Carpenter and new teammate JR Hildebrand, in for the departed Josef Newgarden, dominated preseason testing in Phoenix but Hildebrand could only muster third in the race, Carpenter a season-best seventh. Then at Indianapolis, Carpenter (second) and Hildebrand (sixth) flew the flag for Chevrolet in qualifying and practice pace, but they fell to 11th and 16th on race day owing to a front-wing change and late-race penalty for passing before a restart.

Both drivers got collected in incidents at Texas. Hildebrand qualified and finished a season-best second in Iowa but that result came only after the ECR crew rebuilt his car from a crash in practice. Then Carpenter had a practice crash in Pocono and despite a rapid rebuild, they missed the clock to qualify by mere minutes and were unable to do so. Carpenter’s spin on a slick Gateway track at the start of the race sent him over Will Power’s nose assembly in one of the scarier looking incidents of the year, although fortunately he was OK.

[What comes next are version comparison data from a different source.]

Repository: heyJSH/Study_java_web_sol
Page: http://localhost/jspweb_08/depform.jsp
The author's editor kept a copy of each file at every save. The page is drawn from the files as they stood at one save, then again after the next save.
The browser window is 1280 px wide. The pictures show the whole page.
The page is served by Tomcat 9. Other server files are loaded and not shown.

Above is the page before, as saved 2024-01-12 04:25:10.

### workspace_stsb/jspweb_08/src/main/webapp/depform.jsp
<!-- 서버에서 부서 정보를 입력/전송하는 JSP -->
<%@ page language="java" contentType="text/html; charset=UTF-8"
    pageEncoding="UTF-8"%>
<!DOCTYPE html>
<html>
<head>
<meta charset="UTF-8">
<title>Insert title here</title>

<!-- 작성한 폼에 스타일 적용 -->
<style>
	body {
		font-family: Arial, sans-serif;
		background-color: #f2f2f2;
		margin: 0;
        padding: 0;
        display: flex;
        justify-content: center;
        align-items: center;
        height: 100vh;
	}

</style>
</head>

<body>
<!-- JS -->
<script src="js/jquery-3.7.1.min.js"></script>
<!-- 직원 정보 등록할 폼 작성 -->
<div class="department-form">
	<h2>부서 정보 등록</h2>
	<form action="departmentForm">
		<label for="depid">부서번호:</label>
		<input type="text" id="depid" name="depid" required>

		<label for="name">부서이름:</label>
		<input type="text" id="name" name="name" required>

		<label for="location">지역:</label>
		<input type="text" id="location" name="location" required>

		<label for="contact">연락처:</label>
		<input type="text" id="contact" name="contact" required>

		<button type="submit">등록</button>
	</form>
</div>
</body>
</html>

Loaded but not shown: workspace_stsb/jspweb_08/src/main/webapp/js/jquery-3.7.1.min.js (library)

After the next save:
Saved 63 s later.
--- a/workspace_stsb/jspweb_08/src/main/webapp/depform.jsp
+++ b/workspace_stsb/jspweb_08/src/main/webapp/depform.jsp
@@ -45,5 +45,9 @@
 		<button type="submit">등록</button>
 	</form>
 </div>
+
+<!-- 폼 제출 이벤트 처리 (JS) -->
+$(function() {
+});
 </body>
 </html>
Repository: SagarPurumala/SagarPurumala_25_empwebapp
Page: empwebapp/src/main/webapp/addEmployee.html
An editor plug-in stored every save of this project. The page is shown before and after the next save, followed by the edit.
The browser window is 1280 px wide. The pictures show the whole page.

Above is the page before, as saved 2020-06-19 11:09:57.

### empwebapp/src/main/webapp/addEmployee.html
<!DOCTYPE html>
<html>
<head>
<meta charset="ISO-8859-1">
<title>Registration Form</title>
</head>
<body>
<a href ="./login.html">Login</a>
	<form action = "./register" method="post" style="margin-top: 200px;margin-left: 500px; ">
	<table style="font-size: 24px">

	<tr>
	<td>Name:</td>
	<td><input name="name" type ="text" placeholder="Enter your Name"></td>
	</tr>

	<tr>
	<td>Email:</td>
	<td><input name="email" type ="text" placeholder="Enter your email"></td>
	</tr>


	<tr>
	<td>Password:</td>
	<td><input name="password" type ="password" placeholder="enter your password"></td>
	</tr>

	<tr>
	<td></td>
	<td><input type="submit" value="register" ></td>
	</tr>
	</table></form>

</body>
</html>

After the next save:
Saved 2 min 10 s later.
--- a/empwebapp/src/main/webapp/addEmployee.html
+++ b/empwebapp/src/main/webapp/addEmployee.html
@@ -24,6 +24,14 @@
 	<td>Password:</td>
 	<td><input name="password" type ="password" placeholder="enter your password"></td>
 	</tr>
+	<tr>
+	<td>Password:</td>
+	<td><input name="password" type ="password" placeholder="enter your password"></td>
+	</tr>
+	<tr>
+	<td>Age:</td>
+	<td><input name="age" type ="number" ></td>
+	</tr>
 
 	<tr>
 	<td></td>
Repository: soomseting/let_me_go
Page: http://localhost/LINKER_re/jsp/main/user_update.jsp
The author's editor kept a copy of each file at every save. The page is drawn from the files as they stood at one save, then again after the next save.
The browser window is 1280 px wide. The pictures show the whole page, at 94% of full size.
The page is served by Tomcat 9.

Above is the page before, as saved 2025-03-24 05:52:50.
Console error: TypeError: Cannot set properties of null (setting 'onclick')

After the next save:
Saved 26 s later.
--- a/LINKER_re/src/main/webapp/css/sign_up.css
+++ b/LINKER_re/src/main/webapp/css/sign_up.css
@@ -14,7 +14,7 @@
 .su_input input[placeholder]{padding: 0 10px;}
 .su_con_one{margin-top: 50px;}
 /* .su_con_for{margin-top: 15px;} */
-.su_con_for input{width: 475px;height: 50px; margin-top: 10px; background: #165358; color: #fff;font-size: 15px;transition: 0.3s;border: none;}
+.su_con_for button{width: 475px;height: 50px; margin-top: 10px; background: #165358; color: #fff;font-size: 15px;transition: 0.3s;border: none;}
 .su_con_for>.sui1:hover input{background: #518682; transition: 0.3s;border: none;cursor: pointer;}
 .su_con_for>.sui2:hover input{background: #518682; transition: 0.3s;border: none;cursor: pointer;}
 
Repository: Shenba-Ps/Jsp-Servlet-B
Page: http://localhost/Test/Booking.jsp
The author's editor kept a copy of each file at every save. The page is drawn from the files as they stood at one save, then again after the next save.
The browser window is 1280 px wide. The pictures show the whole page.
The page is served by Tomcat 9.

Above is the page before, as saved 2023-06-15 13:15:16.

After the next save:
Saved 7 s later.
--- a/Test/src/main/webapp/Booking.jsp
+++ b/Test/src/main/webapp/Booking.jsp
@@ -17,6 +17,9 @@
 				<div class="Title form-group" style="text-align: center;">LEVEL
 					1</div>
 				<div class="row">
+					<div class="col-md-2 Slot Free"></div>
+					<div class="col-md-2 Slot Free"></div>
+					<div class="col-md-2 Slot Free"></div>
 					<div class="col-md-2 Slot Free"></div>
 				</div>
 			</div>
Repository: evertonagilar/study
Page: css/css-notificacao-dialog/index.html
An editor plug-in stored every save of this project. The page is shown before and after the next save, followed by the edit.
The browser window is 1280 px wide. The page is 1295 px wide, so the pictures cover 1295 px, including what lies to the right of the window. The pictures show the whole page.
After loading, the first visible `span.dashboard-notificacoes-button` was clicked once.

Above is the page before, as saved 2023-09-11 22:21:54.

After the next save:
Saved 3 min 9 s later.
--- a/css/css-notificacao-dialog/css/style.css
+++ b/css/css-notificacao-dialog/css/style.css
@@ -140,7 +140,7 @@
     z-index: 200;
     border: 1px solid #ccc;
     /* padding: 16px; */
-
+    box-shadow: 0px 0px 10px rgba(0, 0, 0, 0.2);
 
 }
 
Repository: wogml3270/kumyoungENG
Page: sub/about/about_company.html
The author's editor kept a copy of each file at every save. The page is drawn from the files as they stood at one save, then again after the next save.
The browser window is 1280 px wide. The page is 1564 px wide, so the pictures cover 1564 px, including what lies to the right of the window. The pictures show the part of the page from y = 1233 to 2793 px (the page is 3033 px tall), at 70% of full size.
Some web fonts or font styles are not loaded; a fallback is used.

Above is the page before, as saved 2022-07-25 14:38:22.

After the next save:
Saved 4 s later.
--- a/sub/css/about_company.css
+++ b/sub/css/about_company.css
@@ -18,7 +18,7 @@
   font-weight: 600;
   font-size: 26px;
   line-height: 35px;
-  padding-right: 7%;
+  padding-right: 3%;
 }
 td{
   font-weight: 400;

In a similar refrain as we often write, it’s not that Carpenter’s lost his ability to drive and he remains one of the series’ savviest and smartest people in the paddock. There have been a lot of extenuating circumstances of late, and it almost felt as though this team had “empty nest” components. Since September, Carpenter has had to secure his team’s future with a move away from its Speedway, Ind. shop, line up Spencer Pigot for a full-time drive replacing Hildebrand in the No. 21 car, find a new road/street course driver in the No. 20 car, and manage both driving and owning himself.